I was inspired to write this post after coming across a list of differences between empathy and clairsentience. Apparently traits of one are frequently mixed in with definitions of the other. I almost worried for a moment that I had it wrong, that I’m not an empath at all, only clairsentient. But no, it turns out I am both.
I am a full-time empath and a part time clairsentient. Regarding the latter, there are sometimes I am hyper aware of ~all the things~ to the point of creeping myself out, and other times I am completely tuned out. I don’t have a lot of control over when I am tuned in or out. It just happens.
As for the empath part – I’ve been struggling with this part of my identity for a long time. I grew up introverted and aloof with a history of terrible social etiquette, only to find out later that I have an ASD. I figured empathy was out of the question. People from all walks of my life have told me I lack in that department and I believed it.
As I’ve come into my own and gained increased self-awareness and understanding, I realized that empathy is not what I am lacking, despite having Aspergers. In fact, recent studies have shown that aspies are capable of intense levels of empathic ability. I internalize other’s emotions like nobody’s business. I am also a Highly Sensitive Person (HSP) and have mirror touch synesthesia. I can feel you, I can understand you (though how I get to that understanding might be unconventional as they say INTJ empaths go about it a different way), but there’s no denying that I get it. What I don’t have is the (natural) ability to act on it. I lack the ability to sympathize and comfort. And as I back away from comforting someone, they hurt more and I feel it more. It’s a terrible thing. Some part of me deep inside screams and cries as the emotional tension amplifies, and yet on the outside, my face is stoic. I tell people to man or woman-up. stop whining. leave me alone. I ain’t your shoulder to cry on.

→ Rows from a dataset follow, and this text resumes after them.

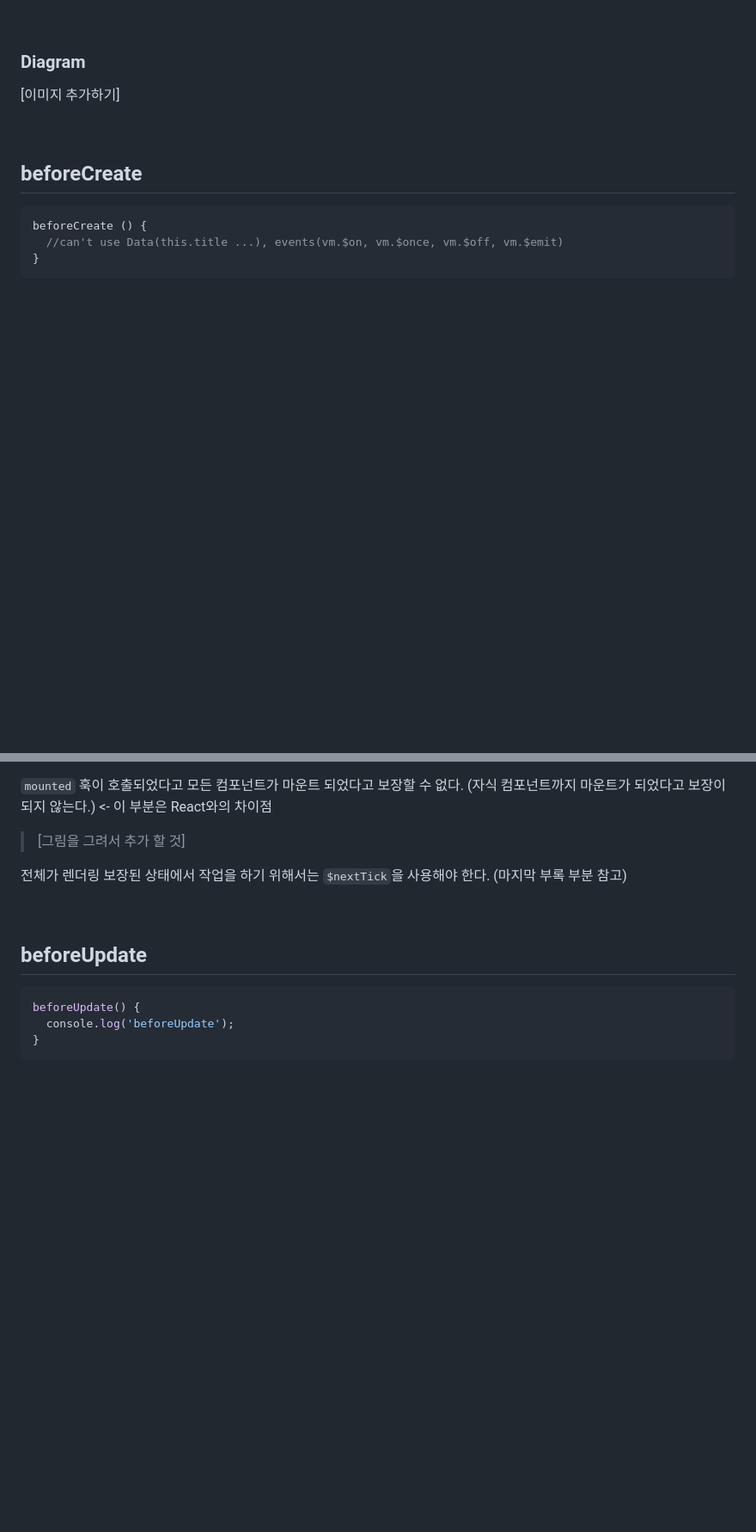
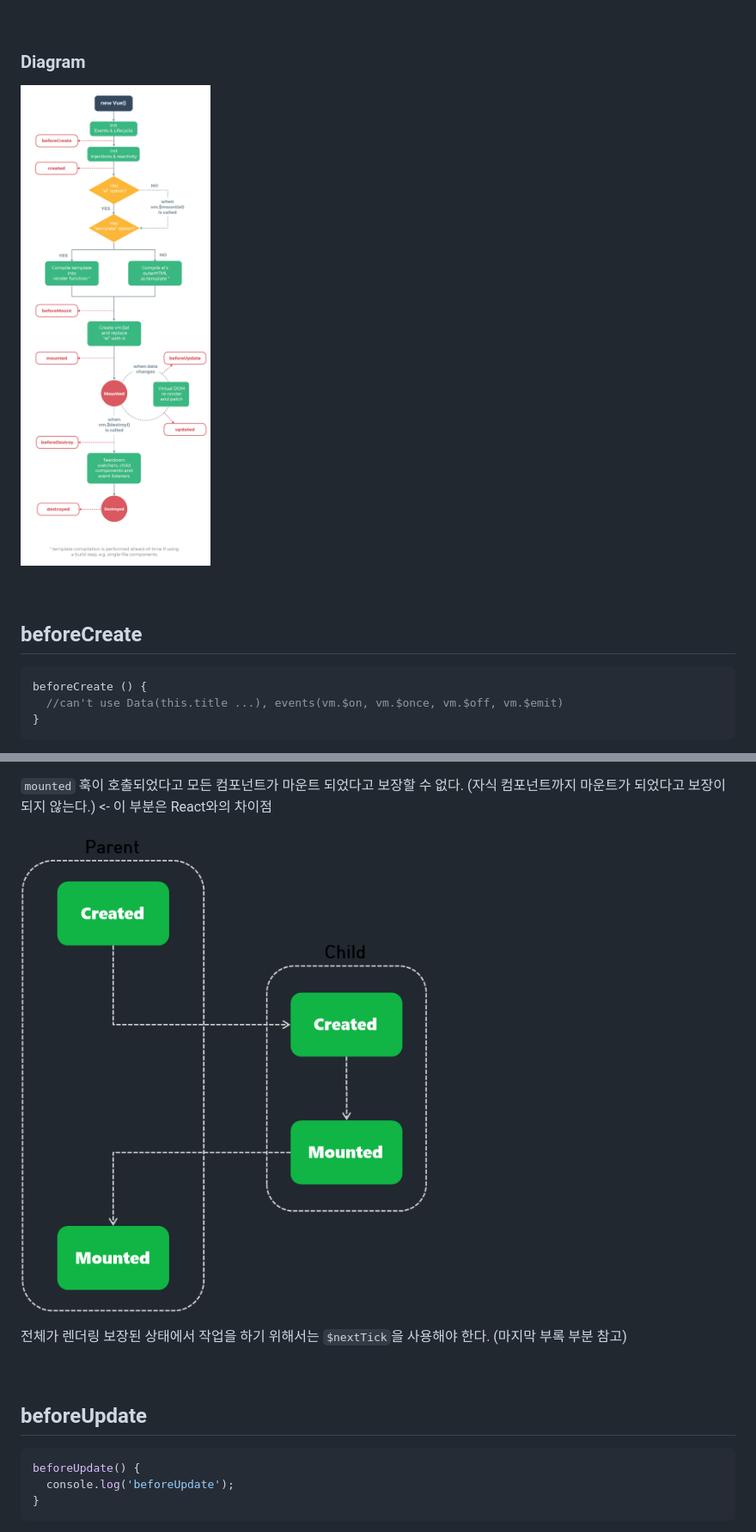
Before and after one commit to SeonHyungJo/FrontEnd-Note, a Markdown page: Vue/Vue_LifeCycle.md, 2 parts joined by grey strips. Shown: that part at 86% size. Rendered like a GitHub page; pictures changed too: assets/image/Parent_Child_workflow.png (added), assets/image/Vue-lifecycle.png (added); blank space fills up the shorter version.

Commit message:
:pencil2: M Vue LifeCycle(Add pic)

```diff
--- a/Vue/Vue_LifeCycle.md
+++ b/Vue/Vue_LifeCycle.md
@@ -21,7 +21,7 @@ React와 비교해서 라이프사이클이 외우기? 쉽고 간단하다. 또
 
 ### Diagram
 
-[이미지 추가하기]
+![vue-lifecycle](/assets/image/Vue-lifecycle.png)
 
 <br/>
 
@@ -89,7 +89,7 @@ mounted() {
 
 `mounted` 훅이 호출되었다고 모든 컴포넌트가 마운트 되었다고 보장할 수 없다. (자식 컴포넌트까지 마운트가 되었다고 보장이 되지 않는다.) <- 이 부분은 React와의 차이점
 
-> [그림을 그려서 추가 할 것]
+![Parent_Child_workflow](/assets/image/Parent_Child_workflow.png)
 
 전체가 렌더링 보장된 상태에서 작업을 하기 위해서는 `$nextTick`을 사용해야 한다. (마지막 부록 부분 참고)
 
```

It didnt start out this way. Initially, I retreated without any additional dialog. I played the part of aloof well. But as I learned to accept my supposedly cold and non-empathetic persona, I turned it into a game to cope. I laughed it off. My silence became rude comments which became dry sarcasm. At least the end result doesn’t hurt people as much. They don’t take me seriously, nor do they expect anything from me. Or do they?
The strange thing is, I’ve had a surprising number of people, even some I dont know well, come to me in times of trouble. Why me? Don’t they know I will only make it worse? But they still come, they tell me their problems. I listen. I absorb the pain and leave them with hardly a few words in reply. And still, they return. It makes me immensely uncomfortable. I care, but I don’t know how to show it. All I can do is feel.